Most elderly people from Romania have, as adults, lived under a communist dictatorship. They are therefore not accustomed to the idea of having rights and of ways to access those rights. This is why the Memory Centre, which is based in Bucharest, was not only designed for the purpose of diagnosing dementia, but also to provide guidance for patients and their families on how to access their rights. At the Memory Centre, carers and people with dementia benefit from information, emotional support and guidance to help them find their way through the legislative maze currently existing in Romania. In addition, carers can obtain free advice and counselling on different problems linked to caring for a person with Alzheimer’s disease.
Educational programme for carers (Germany)
An educational programme, called the “Circle of Care” (“Hilfe beim Helfen”), has been developed in Germany to exchange experiences among carers and to provide information about the disease, living with people with dementia, legal matters and respite for carers etc. The programme is offered in the form of seven two-hour sessions. Information for referents and handouts for the participants are available on a CD-ROM. The costs are reimbursed by the German long-term care insurance. Similar programmes exist in other countries.
Stress management and relaxation workshops (France)
In the Haute-Savoie region of France, stress management workshops have been organised to help carers understand, recognise and control stress. Participants also have the opportunity to meet and exchange experiences with other carers. This is followed by a relaxation session including exercises on concentration and breathing. The workshop ends on a social note, with participants and instructors sharing a meal together.
Combined crisis intervention unit/winter garden (France)

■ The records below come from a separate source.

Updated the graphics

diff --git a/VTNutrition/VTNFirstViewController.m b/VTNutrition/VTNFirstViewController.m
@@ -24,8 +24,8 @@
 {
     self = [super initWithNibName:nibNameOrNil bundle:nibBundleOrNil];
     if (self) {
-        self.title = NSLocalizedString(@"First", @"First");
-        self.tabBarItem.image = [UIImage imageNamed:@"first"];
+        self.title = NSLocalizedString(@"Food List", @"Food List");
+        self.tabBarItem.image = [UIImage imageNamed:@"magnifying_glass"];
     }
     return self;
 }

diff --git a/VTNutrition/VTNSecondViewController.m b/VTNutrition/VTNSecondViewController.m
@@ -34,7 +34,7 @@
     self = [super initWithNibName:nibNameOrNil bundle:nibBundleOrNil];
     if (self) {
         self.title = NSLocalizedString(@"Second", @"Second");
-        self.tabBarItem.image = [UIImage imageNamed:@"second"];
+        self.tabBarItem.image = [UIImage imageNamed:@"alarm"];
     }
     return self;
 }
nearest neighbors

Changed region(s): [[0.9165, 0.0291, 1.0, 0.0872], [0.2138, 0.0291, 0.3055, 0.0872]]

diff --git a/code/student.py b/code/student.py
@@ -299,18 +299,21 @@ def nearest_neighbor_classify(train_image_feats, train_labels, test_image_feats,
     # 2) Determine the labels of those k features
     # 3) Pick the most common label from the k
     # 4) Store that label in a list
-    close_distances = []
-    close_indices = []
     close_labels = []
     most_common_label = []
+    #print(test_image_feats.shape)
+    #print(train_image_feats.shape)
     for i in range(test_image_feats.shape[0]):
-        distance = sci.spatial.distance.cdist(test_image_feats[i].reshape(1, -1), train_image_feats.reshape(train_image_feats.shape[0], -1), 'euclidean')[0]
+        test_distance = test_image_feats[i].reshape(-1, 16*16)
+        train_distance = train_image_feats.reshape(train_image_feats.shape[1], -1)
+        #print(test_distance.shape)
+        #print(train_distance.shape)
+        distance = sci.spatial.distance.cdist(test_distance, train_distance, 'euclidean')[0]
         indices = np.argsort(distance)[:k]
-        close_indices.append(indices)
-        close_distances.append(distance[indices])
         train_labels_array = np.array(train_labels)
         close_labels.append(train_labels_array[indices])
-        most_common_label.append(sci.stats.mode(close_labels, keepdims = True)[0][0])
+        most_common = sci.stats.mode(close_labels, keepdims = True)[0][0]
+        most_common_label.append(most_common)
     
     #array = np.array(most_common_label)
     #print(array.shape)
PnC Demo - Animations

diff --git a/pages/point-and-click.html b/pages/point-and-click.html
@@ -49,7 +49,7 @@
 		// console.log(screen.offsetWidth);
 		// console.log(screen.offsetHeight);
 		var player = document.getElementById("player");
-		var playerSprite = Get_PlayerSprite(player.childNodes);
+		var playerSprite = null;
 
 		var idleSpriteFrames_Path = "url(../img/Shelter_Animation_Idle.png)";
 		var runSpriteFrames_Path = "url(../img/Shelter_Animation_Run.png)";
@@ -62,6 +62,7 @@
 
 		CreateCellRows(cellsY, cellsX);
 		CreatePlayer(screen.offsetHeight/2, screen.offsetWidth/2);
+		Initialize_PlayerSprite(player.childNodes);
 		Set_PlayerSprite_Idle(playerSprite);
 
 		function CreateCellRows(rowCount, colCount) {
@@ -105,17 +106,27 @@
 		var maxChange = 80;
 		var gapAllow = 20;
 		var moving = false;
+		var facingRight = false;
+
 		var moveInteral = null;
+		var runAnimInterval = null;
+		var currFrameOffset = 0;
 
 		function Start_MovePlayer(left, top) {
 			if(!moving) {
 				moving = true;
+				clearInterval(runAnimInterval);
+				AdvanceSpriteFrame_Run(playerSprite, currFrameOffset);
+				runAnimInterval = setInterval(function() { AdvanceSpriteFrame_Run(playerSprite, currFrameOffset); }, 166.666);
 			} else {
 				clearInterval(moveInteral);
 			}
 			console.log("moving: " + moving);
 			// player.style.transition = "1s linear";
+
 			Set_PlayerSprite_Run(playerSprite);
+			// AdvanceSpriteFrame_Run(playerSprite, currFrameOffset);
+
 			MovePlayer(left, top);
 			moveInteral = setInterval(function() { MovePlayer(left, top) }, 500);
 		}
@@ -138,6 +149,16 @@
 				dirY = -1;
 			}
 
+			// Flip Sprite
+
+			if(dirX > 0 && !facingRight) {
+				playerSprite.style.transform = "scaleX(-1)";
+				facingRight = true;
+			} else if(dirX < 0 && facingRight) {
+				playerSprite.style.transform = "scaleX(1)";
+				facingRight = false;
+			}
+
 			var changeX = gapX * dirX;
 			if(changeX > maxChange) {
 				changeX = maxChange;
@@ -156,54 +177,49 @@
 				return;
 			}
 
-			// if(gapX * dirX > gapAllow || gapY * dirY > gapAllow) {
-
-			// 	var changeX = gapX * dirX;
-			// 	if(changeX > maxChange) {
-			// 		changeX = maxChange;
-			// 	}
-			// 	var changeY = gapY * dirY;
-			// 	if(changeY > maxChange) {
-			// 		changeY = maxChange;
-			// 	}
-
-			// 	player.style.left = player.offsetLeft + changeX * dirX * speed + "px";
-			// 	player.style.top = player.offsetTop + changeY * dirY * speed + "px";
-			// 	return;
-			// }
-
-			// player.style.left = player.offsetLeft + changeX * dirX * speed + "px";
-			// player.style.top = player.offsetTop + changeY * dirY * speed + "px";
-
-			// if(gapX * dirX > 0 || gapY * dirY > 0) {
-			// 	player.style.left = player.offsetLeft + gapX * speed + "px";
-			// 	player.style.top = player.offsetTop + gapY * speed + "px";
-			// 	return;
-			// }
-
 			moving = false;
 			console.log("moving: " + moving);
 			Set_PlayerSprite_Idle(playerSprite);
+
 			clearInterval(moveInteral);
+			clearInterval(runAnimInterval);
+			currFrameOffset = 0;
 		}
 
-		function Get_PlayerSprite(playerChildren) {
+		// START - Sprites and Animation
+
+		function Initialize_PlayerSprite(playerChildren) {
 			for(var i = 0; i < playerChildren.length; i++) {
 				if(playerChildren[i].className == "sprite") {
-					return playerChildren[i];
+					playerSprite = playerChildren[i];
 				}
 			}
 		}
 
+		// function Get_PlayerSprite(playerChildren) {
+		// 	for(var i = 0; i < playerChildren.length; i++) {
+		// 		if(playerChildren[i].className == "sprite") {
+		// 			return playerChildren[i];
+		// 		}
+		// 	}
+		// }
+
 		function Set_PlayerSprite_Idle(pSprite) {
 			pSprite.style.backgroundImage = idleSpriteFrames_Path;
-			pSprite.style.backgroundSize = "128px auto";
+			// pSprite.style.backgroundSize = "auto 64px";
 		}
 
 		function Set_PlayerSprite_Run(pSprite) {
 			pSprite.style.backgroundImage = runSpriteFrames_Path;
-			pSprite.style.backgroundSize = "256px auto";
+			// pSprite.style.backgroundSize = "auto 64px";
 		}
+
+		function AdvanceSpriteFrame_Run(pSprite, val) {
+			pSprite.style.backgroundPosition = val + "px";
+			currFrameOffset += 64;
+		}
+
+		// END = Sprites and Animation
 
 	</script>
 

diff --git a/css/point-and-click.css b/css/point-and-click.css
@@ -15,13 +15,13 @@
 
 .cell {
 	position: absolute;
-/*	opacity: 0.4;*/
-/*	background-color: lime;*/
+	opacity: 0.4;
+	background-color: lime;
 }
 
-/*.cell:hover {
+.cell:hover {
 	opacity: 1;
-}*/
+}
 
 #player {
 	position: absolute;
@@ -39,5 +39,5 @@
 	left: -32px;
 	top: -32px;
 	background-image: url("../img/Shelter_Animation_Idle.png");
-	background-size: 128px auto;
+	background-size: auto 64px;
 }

The clinical gerontological department of a hospital in Saint-Etienne (France) has created a winter garden for people with dementia who have been admitted due to a crisis situation. The garden, with its fountain and plants, has a calming effect on patients and help reduce anxiety and tension. Carers also benefit from the calm environment. The garden serves as a kind of transitory place between hospital and home, and provides an ideal environment for professionals to resolve the crisis situation and to find out with carers what might have triggered the crisis.
Support for the dying (Luxembourg, Germany)
The association Omega 90, which is financed by the Luxembourg Ministry of Family, is made up of several organisations including, amongst others, the Red Cross and Caritas. It has a helpline operated by professionals and provides training to the volunteers who visit dying people and their families in hospital and at home. In order to ensure that volunteers are appropriately trained, the German Alzheimer Association (Alzheimer Gesellschaft) and the German Hospice Association (Hospiz Gesellschaft) recently joined forces in order to provide dementia-specific training for hospice volunteers.
Last Updated: Thursday 08 October 2009